## [Given information]
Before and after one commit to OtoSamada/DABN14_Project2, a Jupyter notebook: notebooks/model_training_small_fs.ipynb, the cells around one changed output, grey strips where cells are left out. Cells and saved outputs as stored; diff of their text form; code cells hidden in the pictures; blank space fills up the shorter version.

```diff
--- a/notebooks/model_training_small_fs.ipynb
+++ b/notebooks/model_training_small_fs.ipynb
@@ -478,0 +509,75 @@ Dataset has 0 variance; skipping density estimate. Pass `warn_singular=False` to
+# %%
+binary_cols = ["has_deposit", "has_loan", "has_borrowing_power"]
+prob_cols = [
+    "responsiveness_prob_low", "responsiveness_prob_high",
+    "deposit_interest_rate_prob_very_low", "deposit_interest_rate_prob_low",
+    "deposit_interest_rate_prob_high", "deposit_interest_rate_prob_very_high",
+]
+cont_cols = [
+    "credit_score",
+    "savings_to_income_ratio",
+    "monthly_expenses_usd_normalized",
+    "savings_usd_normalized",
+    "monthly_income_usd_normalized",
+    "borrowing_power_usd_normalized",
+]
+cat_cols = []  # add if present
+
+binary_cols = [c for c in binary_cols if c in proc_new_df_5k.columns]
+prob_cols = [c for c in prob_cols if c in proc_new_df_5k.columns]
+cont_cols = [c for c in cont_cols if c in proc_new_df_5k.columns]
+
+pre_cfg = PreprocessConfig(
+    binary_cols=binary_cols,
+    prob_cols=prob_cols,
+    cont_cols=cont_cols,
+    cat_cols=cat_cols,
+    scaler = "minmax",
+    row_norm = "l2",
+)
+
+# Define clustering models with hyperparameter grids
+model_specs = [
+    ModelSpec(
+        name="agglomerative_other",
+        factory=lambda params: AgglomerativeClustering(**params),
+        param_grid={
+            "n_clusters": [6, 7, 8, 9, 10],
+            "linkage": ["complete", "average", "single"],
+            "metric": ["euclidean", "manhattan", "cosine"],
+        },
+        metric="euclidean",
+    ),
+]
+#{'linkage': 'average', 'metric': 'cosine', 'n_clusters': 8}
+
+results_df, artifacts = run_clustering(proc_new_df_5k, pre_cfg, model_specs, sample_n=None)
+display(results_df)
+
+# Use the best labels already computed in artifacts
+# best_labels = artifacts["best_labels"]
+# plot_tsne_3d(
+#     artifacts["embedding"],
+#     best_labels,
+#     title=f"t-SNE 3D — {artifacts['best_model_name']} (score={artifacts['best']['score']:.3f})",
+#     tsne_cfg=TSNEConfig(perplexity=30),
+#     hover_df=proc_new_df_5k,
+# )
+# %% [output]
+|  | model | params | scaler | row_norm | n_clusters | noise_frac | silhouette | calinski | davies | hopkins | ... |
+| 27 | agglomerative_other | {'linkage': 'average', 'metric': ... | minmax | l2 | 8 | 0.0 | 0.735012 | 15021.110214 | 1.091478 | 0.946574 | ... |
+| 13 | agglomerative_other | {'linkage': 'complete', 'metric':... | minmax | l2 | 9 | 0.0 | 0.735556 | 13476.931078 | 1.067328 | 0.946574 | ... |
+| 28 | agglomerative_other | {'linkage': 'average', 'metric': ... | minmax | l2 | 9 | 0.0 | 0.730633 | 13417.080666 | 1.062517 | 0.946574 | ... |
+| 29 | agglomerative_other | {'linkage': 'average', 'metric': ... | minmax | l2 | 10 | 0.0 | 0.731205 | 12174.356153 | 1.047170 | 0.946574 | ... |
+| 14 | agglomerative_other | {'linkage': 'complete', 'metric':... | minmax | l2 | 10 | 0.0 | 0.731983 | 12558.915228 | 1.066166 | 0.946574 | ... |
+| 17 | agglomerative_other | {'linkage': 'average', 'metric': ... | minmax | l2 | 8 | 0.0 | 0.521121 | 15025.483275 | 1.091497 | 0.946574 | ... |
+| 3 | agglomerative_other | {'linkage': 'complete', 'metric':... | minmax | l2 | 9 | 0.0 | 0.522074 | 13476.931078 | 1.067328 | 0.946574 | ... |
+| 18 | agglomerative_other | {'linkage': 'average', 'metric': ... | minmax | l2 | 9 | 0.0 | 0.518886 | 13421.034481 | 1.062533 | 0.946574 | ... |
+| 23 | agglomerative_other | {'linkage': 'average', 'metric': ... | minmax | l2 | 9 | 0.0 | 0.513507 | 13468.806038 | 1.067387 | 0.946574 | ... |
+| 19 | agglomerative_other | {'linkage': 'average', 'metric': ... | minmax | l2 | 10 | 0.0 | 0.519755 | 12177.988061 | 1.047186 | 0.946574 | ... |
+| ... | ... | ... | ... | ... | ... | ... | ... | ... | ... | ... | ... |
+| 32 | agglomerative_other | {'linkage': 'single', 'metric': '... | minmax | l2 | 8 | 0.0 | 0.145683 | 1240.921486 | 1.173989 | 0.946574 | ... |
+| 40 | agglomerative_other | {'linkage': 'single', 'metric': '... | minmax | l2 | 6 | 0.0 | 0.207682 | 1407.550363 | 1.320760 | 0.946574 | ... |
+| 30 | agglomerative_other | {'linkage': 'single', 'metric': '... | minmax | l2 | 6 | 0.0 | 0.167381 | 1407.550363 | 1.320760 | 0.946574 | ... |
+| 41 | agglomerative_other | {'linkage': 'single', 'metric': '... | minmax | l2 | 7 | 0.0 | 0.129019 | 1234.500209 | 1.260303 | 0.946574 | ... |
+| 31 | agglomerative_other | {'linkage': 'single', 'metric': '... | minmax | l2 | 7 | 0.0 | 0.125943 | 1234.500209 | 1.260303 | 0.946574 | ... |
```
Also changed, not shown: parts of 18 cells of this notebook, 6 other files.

## [Task to carry out]
Copy out each record from above, exactly.

## [Result for this exercise]
Before and after one commit to OtoSamada/DABN14_Project2, a Jupyter notebook: notebooks/model_training_small_fs.ipynb, the cells around one changed output, grey strips where cells are left out. Cells and saved outputs as stored; diff of their text form; code cells hidden in the pictures; blank space fills up the shorter version.

```diff
--- a/notebooks/model_training_small_fs.ipynb
+++ b/notebooks/model_training_small_fs.ipynb
@@ -478,0 +509,75 @@ Dataset has 0 variance; skipping density estimate. Pass `warn_singular=False` to
+# %%
+binary_cols = ["has_deposit", "has_loan", "has_borrowing_power"]
+prob_cols = [
+    "responsiveness_prob_low", "responsiveness_prob_high",
+    "deposit_interest_rate_prob_very_low", "deposit_interest_rate_prob_low",
+    "deposit_interest_rate_prob_high", "deposit_interest_rate_prob_very_high",
+]
+cont_cols = [
+    "credit_score",
+    "savings_to_income_ratio",
+    "monthly_expenses_usd_normalized",
+    "savings_usd_normalized",
+    "monthly_income_usd_normalized",
+    "borrowing_power_usd_normalized",
+]
+cat_cols = []  # add if present
+
+binary_cols = [c for c in binary_cols if c in proc_new_df_5k.columns]
+prob_cols = [c for c in prob_cols if c in proc_new_df_5k.columns]
+cont_cols = [c for c in cont_cols if c in proc_new_df_5k.columns]
+
+pre_cfg = PreprocessConfig(
+    binary_cols=binary_cols,
+    prob_cols=prob_cols,
+    cont_cols=cont_cols,
+    cat_cols=cat_cols,
+    scaler = "minmax",
+    row_norm = "l2",
+)
+
+# Define clustering models with hyperparameter grids
+model_specs = [
+    ModelSpec(
+        name="agglomerative_other",
+        factory=lambda params: AgglomerativeClustering(**params),
+        param_grid={
+            "n_clusters": [6, 7, 8, 9, 10],
+            "linkage": ["complete", "average", "single"],
+            "metric": ["euclidean", "manhattan", "cosine"],
+        },
+        metric="euclidean",
+    ),
+]
+#{'linkage': 'average', 'metric': 'cosine', 'n_clusters': 8}
+
+results_df, artifacts = run_clustering(proc_new_df_5k, pre_cfg, model_specs, sample_n=None)
+display(results_df)
+
+# Use the best labels already computed in artifacts
+# best_labels = artifacts["best_labels"]
+# plot_tsne_3d(
+#     artifacts["embedding"],
+#     best_labels,
+#     title=f"t-SNE 3D — {artifacts['best_model_name']} (score={artifacts['best']['score']:.3f})",
+#     tsne_cfg=TSNEConfig(perplexity=30),
+#     hover_df=proc_new_df_5k,
+# )
+# %% [output]
+|  | model | params | scaler | row_norm | n_clusters | noise_frac | silhouette | calinski | davies | hopkins | ... |
+| 27 | agglomerative_other | {'linkage': 'average', 'metric': ... | minmax | l2 | 8 | 0.0 | 0.735012 | 15021.110214 | 1.091478 | 0.946574 | ... |
+| 13 | agglomerative_other | {'linkage': 'complete', 'metric':... | minmax | l2 | 9 | 0.0 | 0.735556 | 13476.931078 | 1.067328 | 0.946574 | ... |
+| 28 | agglomerative_other | {'linkage': 'average', 'metric': ... | minmax | l2 | 9 | 0.0 | 0.730633 | 13417.080666 | 1.062517 | 0.946574 | ... |
+| 29 | agglomerative_other | {'linkage': 'average', 'metric': ... | minmax | l2 | 10 | 0.0 | 0.731205 | 12174.356153 | 1.047170 | 0.946574 | ... |
+| 14 | agglomerative_other | {'linkage': 'complete', 'metric':... | minmax | l2 | 10 | 0.0 | 0.731983 | 12558.915228 | 1.066166 | 0.946574 | ... |
+| 17 | agglomerative_other | {'linkage': 'average', 'metric': ... | minmax | l2 | 8 | 0.0 | 0.521121 | 15025.483275 | 1.091497 | 0.946574 | ... |
+| 3 | agglomerative_other | {'linkage': 'complete', 'metric':... | minmax | l2 | 9 | 0.0 | 0.522074 | 13476.931078 | 1.067328 | 0.946574 | ... |
+| 18 | agglomerative_other | {'linkage': 'average', 'metric': ... | minmax | l2 | 9 | 0.0 | 0.518886 | 13421.034481 | 1.062533 | 0.946574 | ... |
+| 23 | agglomerative_other | {'linkage': 'average', 'metric': ... | minmax | l2 | 9 | 0.0 | 0.513507 | 13468.806038 | 1.067387 | 0.946574 | ... |
+| 19 | agglomerative_other | {'linkage': 'average', 'metric': ... | minmax | l2 | 10 | 0.0 | 0.519755 | 12177.988061 | 1.047186 | 0.946574 | ... |
+| ... | ... | ... | ... | ... | ... | ... | ... | ... | ... | ... | ... |
+| 32 | agglomerative_other | {'linkage': 'single', 'metric': '... | minmax | l2 | 8 | 0.0 | 0.145683 | 1240.921486 | 1.173989 | 0.946574 | ... |
+| 40 | agglomerative_other | {'linkage': 'single', 'metric': '... | minmax | l2 | 6 | 0.0 | 0.207682 | 1407.550363 | 1.320760 | 0.946574 | ... |
+| 30 | agglomerative_other | {'linkage': 'single', 'metric': '... | minmax | l2 | 6 | 0.0 | 0.167381 | 1407.550363 | 1.320760 | 0.946574 | ... |
+| 41 | agglomerative_other | {'linkage': 'single', 'metric': '... | minmax | l2 | 7 | 0.0 | 0.129019 | 1234.500209 | 1.260303 | 0.946574 | ... |
+| 31 | agglomerative_other | {'linkage': 'single', 'metric': '... | minmax | l2 | 7 | 0.0 | 0.125943 | 1234.500209 | 1.260303 | 0.946574 | ... |
```
Also changed, not shown: parts of 18 cells of this notebook, 6 other files.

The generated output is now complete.